By Joanie Veitch
When HMCS Montreal left Halifax on January 19, 2022, the effort to get the ship “over the horizon” was the culmination of a huge amount of planning and preparation.
This involved not just the ship’s company, but a large number of fleet maintenance personnel behind the scenes – production workers and engineers working countless hours to ensure the Halifax-class frigate was ready to sail.
Their common goal? Get the ship fully operational for its high readiness mission, a six-month deployment on Operation Reassurance – a first for Montréal – as part of the Royal Canadian Navy’s ongoing support of Standing NATO Maritime Group 2 (SNMG2).
“The lead-up to a ship like Montréal going on a high readiness mission, that’s the hardest thing we do as a Navy. It’s a huge process and a ton of work – tens of thousands of hours,” said Lieutenant-Commander Ian Blay, an engineer at Fleet Engineering Readiness in Halifax.
As part of Fleet Engineering, Blay works with both Fleet Maintenance Facility Cape Scott (FMFCS) personnel and ship’s staff to ensure that all maintenance and repair work required for an upcoming deployment is identified and prioritized.
While the operational schedule for fleet vessels is mapped out on a five-year cycle, the most intense work period for a high readiness mission is the 18 months prior to the ship’s deployment.
“At its most basic, we look at what’s broken that we have to fix. Corrective maintenance is the first category of maintenance, but we’re also looking at preventative maintenance – what needs to be done so that things won’t break. Doing that helps us get ahead of things to ensure things go as smoothly as possible,” said Blay.

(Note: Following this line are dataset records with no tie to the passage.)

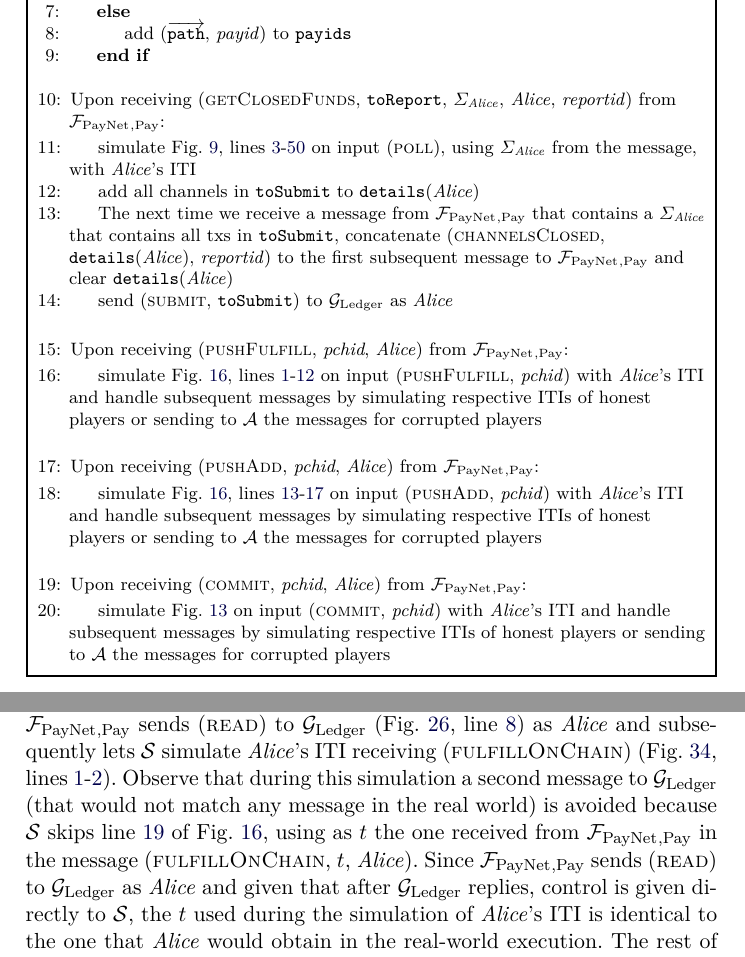
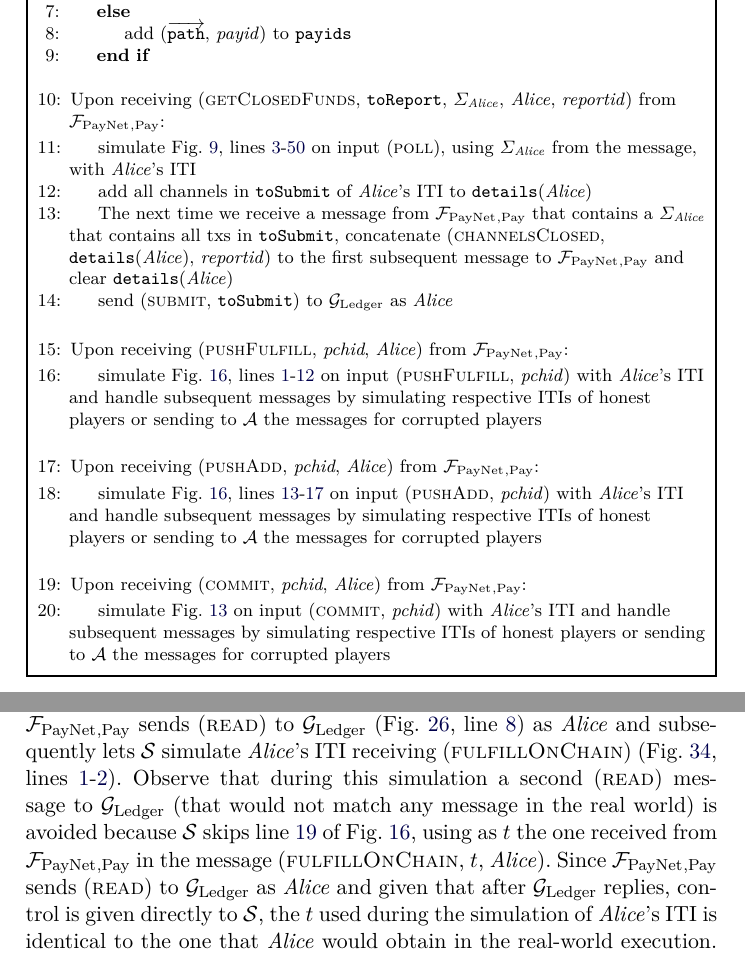
Before and after one commit to OrfeasLitos/PaymentChannels, a LaTeX paper (src/paymentChannels.tex, which reads src/payproof.tex): two parts of pages 35 and 37 of 50, joined at a grey line, cut so that both start at the same text. Compiled offline with pdfLaTeX.

Commit message:
Rephrase chunks for clarity

```diff
--- a/src/payproof.tex
+++ b/src/payproof.tex
@@ -72,7 +72,8 @@
         on input (\textsc{poll}), using $\Sigma_{\alice}$ from the message, with
         \alice's ITI
         \label{alg:sim:poll:run}
-        \State add all channels in \texttt{toSubmit} to \texttt{details}(\alice)
+        \State add all channels in \texttt{toSubmit} of \alice's ITI to
+        \texttt{details}(\alice)
         \label{alg:sim:poll:save}
         \State The next time we receive a message from $\fpaynet{}_{\mathrm{,
         Pay}}$ that contains a $\Sigma_{\alice}$ that contains all txs in
@@ -232,17 +233,18 @@
   \simulator{} simulate \alice{}'s ITI receiving (\textsc{fulfillOnChain})
   (Fig.~\ref{alg:sim:pay},
   lines~\ref{alg:sim:pay:foc:top}-\ref{alg:sim:pay:foc:run}). Observe that
-  during this simulation a second message to \ledger{} (that would not match any
-  message in the real world) is avoided because \simulator{} skips
-  line~\ref{alg:protocol:pay:foc:read} of Fig.~\ref{alg:protocol:pay:push},
-  using as $t$ the one received from $\fpaynet{}_{\mathrm{, Pay}}$ in the
-  message (\textsc{fulfillOnChain}, $t$, \alice). Since $\fpaynet{}_{\mathrm{,
-  Pay}}$ sends (\textsc{read}) to \ledger{} as \alice{} and given that after
-  \ledger{} replies, control is given directly to \simulator{}, the $t$ used
-  during the simulation of \alice's ITI is identical to the one that \alice{}
-  would obtain in the real-world execution. The rest of the simulation is thus
-  identical with the real-world execution, therefore \textsc{fulfillOnChain}
-  does not introduce any opportunity for distinghuishability.
+  during this simulation a second (\textsc{read}) message to \ledger{} (that
+  would not match any message in the real world) is avoided because \simulator{}
+  skips line~\ref{alg:protocol:pay:foc:read} of
+  Fig.~\ref{alg:protocol:pay:push}, using as $t$ the one received from
+  $\fpaynet{}_{\mathrm{, Pay}}$ in the message (\textsc{fulfillOnChain}, $t$,
+  \alice). Since $\fpaynet{}_{\mathrm{, Pay}}$ sends (\textsc{read}) to
+  \ledger{} as \alice{} and given that after \ledger{} replies, control is given
+  directly to \simulator{}, the $t$ used during the simulation of \alice's ITI
+  is identical to the one that \alice{} would obtain in the real-world
+  execution. The rest of the simulation is thus identical with the real-world
+  execution, therefore \textsc{fulfillOnChain} does not introduce any
+  opportunity for distinghuishability.
 
   When \environment{} sends (\textsc{poll}) to \alice, the first action is
   sending (\textsc{read}) as \alice{} to \ledger{} both in the ideal
```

At the beginning of the maintenance schedule, the work mostly focuses on ensuring the ship will be safe both alongside and at sea. After any necessary hull work is completed, inspection and maintenance of damage control systems and firefighting equipment takes top priority before moving on to propellers, gas turbines and the propulsion diesel engine, as well as the navigation radars and other items.
The often-quoted adage that a warship needs to be able to float, move and fight leads us to the next phase of the maintenance schedule: combat systems engineering.
This is where Steve Watters and his team in the Combat Systems Engineering division at FMFCS come in. A civilian now, Watters was in the Navy for 17 years before retiring in 2007 and joining FMFCS in 2008 as the Combat Systems Engineering Officer.
Between last-minute requirements, new systems or software installations, frequent schedule and priority changes, as well as dealing with faults across multiple systems with work to be conducted alongside and at sea, it is never a simple task to get a ship “out the door”, said Watters.
“Every deployment has new systems or software installations, which always lead to a few gremlins that you have to work out.”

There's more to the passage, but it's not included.